= Beginning of Section =

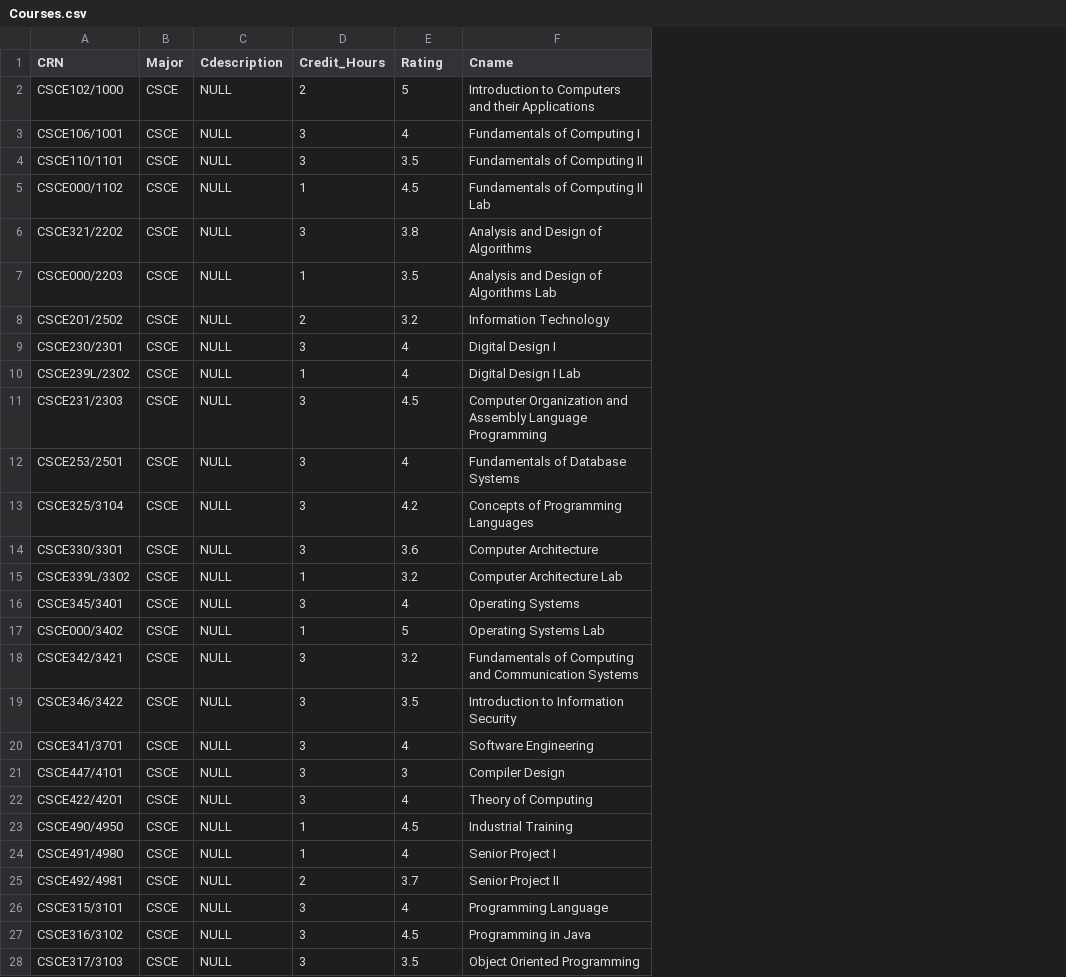
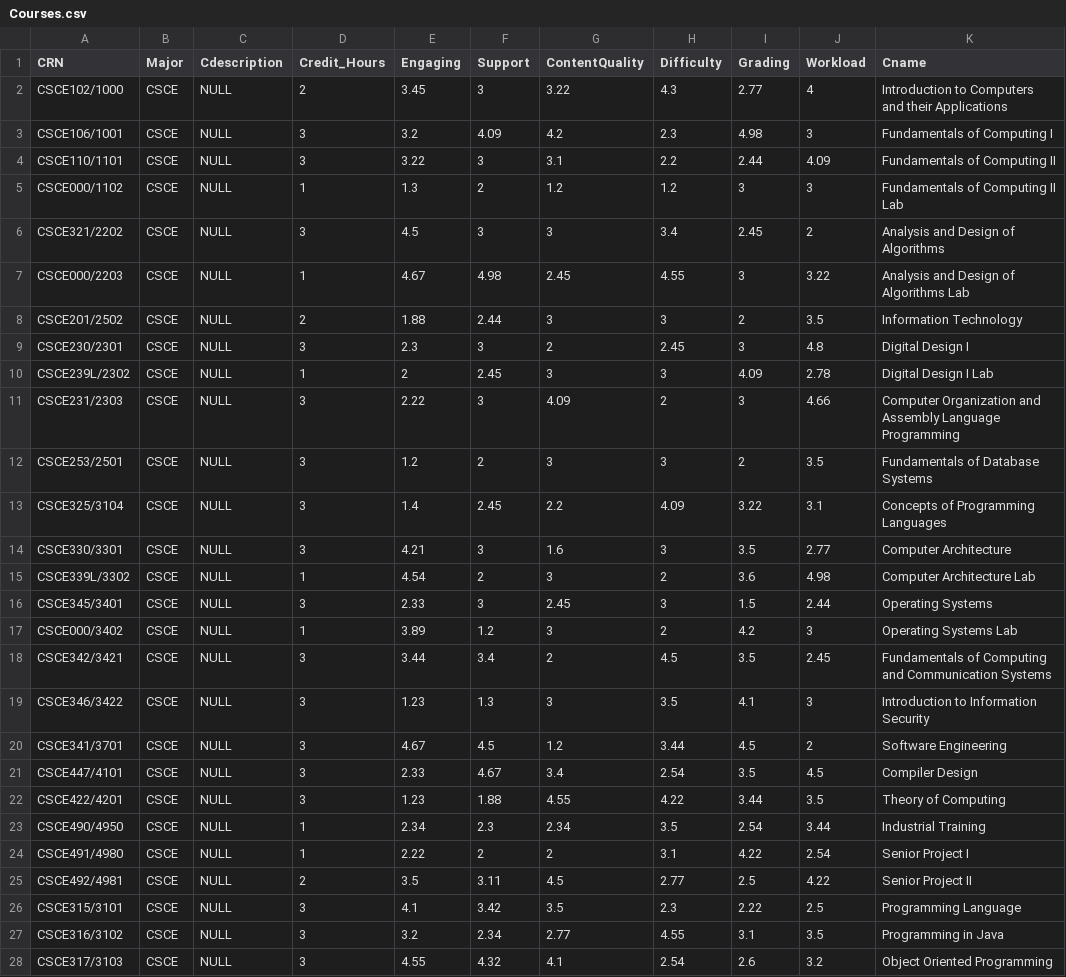
Before and after one commit to Ahmed-Waseem77/valuni, a CSV file: valuni_wd/src/csvs/Courses.csv, drawn as a sheet; only a part is shown; addresses are those after the commit; the diff covers the shown part only; the diff names each change by its address in the sheet, - before the commit and + after, or states it on an @@ line.

```diff
--- a/valuni_wd/src/csvs/Courses.csv
+++ b/valuni_wd/src/csvs/Courses.csv
+column E (Engaging), rows 2-28: 3.45 | 3.2 | 3.22 | 1.3 | 4.5 | 4.67 | 1.88 | 2.3 | 2 | 2.22 | 1.2 | 1.4 | 4.21 | 4.54 | 2.33 | 3.89 | 3.44 | 1.23 | 4.67 | 2.33 | 1.23 | 2.34 | 2.22 | 3.5 | 4.1 | 3.2 | 4.55
+column F (Support), rows 2-28: 3 | 4.09 | 3 | 2 | 3 | 4.98 | 2.44 | 3 | 2.45 | 3 | 2 | 2.45 | 3 | 2 | 3 | 1.2 | 3.4 | 1.3 | 4.5 | 4.67 | 1.88 | 2.3 | 2 | 3.11 | 3.42 | 2.34 | 4.32
+column G (ContentQuality), rows 2-28: 3.22 | 4.2 | 3.1 | 1.2 | 3 | 2.45 | 3 | 2 | 3 | 4.09 | 3 | 2.2 | 1.6 | 3 | 2.45 | 3 | 2 | 3 | 1.2 | 3.4 | 4.55 | 2.34 | 2 | 4.5 | 3.5 | 2.77 | 4.1
+column H (Difficulty), rows 2-28: 4.3 | 2.3 | 2.2 | 1.2 | 3.4 | 4.55 | 3 | 2.45 | 3 | 2 | 3 | 4.09 | 3 | 2 | 3 | 2 | 4.5 | 3.5 | 3.44 | 2.54 | 4.22 | 3.5 | 3.1 | 2.77 | 2.3 | 4.55 | 2.54
+column J (Workload), rows 2-28: 4 | 3 | 4.09 | 3 | 2 | 3.22 | 3.5 | 4.8 | 2.78 | 4.66 | 3.5 | 3.1 | 2.77 | 4.98 | 2.44 | 3 | 2.45 | 3 | 2 | 4.5 | 3.5 | 3.44 | 2.54 | 4.22 | 2.5 | 3.5 | 3.2
-I1: Rating
+I1: Grading
-I2 (Grading): 5
+I2 (Grading): 2.77
-I3 (Grading): 4
+I3 (Grading): 4.98
-I4 (Grading): 3.5
+I4 (Grading): 2.44
-I5 (Grading): 4.5
+I5 (Grading): 3
-I6 (Grading): 3.8
+I6 (Grading): 2.45
-I7 (Grading): 3.5
+I7 (Grading): 3
-I8 (Grading): 3.2
+I8 (Grading): 2
-I9 (Grading): 4
+I9 (Grading): 3
-I10 (Grading): 4
+I10 (Grading): 4.09
-I11 (Grading): 4.5
+I11 (Grading): 3
-I12 (Grading): 4
+I12 (Grading): 2
-I13 (Grading): 4.2
+I13 (Grading): 3.22
-I14 (Grading): 3.6
+I14 (Grading): 3.5
-I15 (Grading): 3.2
+I15 (Grading): 3.6
-I16 (Grading): 4
+I16 (Grading): 1.5
-I17 (Grading): 5
+I17 (Grading): 4.2
-I18 (Grading): 3.2
+I18 (Grading): 3.5
-I19 (Grading): 3.5
+I19 (Grading): 4.1
-I20 (Grading): 4
+I20 (Grading): 4.5
-I21 (Grading): 3
+I21 (Grading): 3.5
-I22 (Grading): 4
+I22 (Grading): 3.44
-I23 (Grading): 4.5
+I23 (Grading): 2.54
-I24 (Grading): 4
+I24 (Grading): 4.22
-I25 (Grading): 3.7
+I25 (Grading): 2.5
-I26 (Grading): 4
+I26 (Grading): 2.22
-I27 (Grading): 4.5
+I27 (Grading): 3.1
-I28 (Grading): 3.5
+I28 (Grading): 2.6
```
Also changed, not shown: 58 edited cells elsewhere in this file, valuni_wd/src/csvs/Reviews.csv, valuni_wd/src/csvs/Take.csv, 6 other files.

= End of Section =

Print the listing again exactly as it appears, except for the pictures, which stay out.

Before and after one commit to Ahmed-Waseem77/valuni, a CSV file: valuni_wd/src/csvs/Courses.csv, drawn as a sheet; only a part is shown; addresses are those after the commit; the diff covers the shown part only; the diff names each change by its address in the sheet, - before the commit and + after, or states it on an @@ line.

```diff
--- a/valuni_wd/src/csvs/Courses.csv
+++ b/valuni_wd/src/csvs/Courses.csv
+column E (Engaging), rows 2-28: 3.45 | 3.2 | 3.22 | 1.3 | 4.5 | 4.67 | 1.88 | 2.3 | 2 | 2.22 | 1.2 | 1.4 | 4.21 | 4.54 | 2.33 | 3.89 | 3.44 | 1.23 | 4.67 | 2.33 | 1.23 | 2.34 | 2.22 | 3.5 | 4.1 | 3.2 | 4.55
+column F (Support), rows 2-28: 3 | 4.09 | 3 | 2 | 3 | 4.98 | 2.44 | 3 | 2.45 | 3 | 2 | 2.45 | 3 | 2 | 3 | 1.2 | 3.4 | 1.3 | 4.5 | 4.67 | 1.88 | 2.3 | 2 | 3.11 | 3.42 | 2.34 | 4.32
+column G (ContentQuality), rows 2-28: 3.22 | 4.2 | 3.1 | 1.2 | 3 | 2.45 | 3 | 2 | 3 | 4.09 | 3 | 2.2 | 1.6 | 3 | 2.45 | 3 | 2 | 3 | 1.2 | 3.4 | 4.55 | 2.34 | 2 | 4.5 | 3.5 | 2.77 | 4.1
+column H (Difficulty), rows 2-28: 4.3 | 2.3 | 2.2 | 1.2 | 3.4 | 4.55 | 3 | 2.45 | 3 | 2 | 3 | 4.09 | 3 | 2 | 3 | 2 | 4.5 | 3.5 | 3.44 | 2.54 | 4.22 | 3.5 | 3.1 | 2.77 | 2.3 | 4.55 | 2.54
+column J (Workload), rows 2-28: 4 | 3 | 4.09 | 3 | 2 | 3.22 | 3.5 | 4.8 | 2.78 | 4.66 | 3.5 | 3.1 | 2.77 | 4.98 | 2.44 | 3 | 2.45 | 3 | 2 | 4.5 | 3.5 | 3.44 | 2.54 | 4.22 | 2.5 | 3.5 | 3.2
-I1: Rating
+I1: Grading
-I2 (Grading): 5
+I2 (Grading): 2.77
-I3 (Grading): 4
+I3 (Grading): 4.98
-I4 (Grading): 3.5
+I4 (Grading): 2.44
-I5 (Grading): 4.5
+I5 (Grading): 3
-I6 (Grading): 3.8
+I6 (Grading): 2.45
-I7 (Grading): 3.5
+I7 (Grading): 3
-I8 (Grading): 3.2
+I8 (Grading): 2
-I9 (Grading): 4
+I9 (Grading): 3
-I10 (Grading): 4
+I10 (Grading): 4.09
-I11 (Grading): 4.5
+I11 (Grading): 3
-I12 (Grading): 4
+I12 (Grading): 2
-I13 (Grading): 4.2
+I13 (Grading): 3.22
-I14 (Grading): 3.6
+I14 (Grading): 3.5
-I15 (Grading): 3.2
+I15 (Grading): 3.6
-I16 (Grading): 4
+I16 (Grading): 1.5
-I17 (Grading): 5
+I17 (Grading): 4.2
-I18 (Grading): 3.2
+I18 (Grading): 3.5
-I19 (Grading): 3.5
+I19 (Grading): 4.1
-I20 (Grading): 4
+I20 (Grading): 4.5
-I21 (Grading): 3
+I21 (Grading): 3.5
-I22 (Grading): 4
+I22 (Grading): 3.44
-I23 (Grading): 4.5
+I23 (Grading): 2.54
-I24 (Grading): 4
+I24 (Grading): 4.22
-I25 (Grading): 3.7
+I25 (Grading): 2.5
-I26 (Grading): 4
+I26 (Grading): 2.22
-I27 (Grading): 4.5
+I27 (Grading): 3.1
-I28 (Grading): 3.5
+I28 (Grading): 2.6
```
Also changed, not shown: 58 edited cells elsewhere in this file, valuni_wd/src/csvs/Reviews.csv, valuni_wd/src/csvs/Take.csv, 6 other files.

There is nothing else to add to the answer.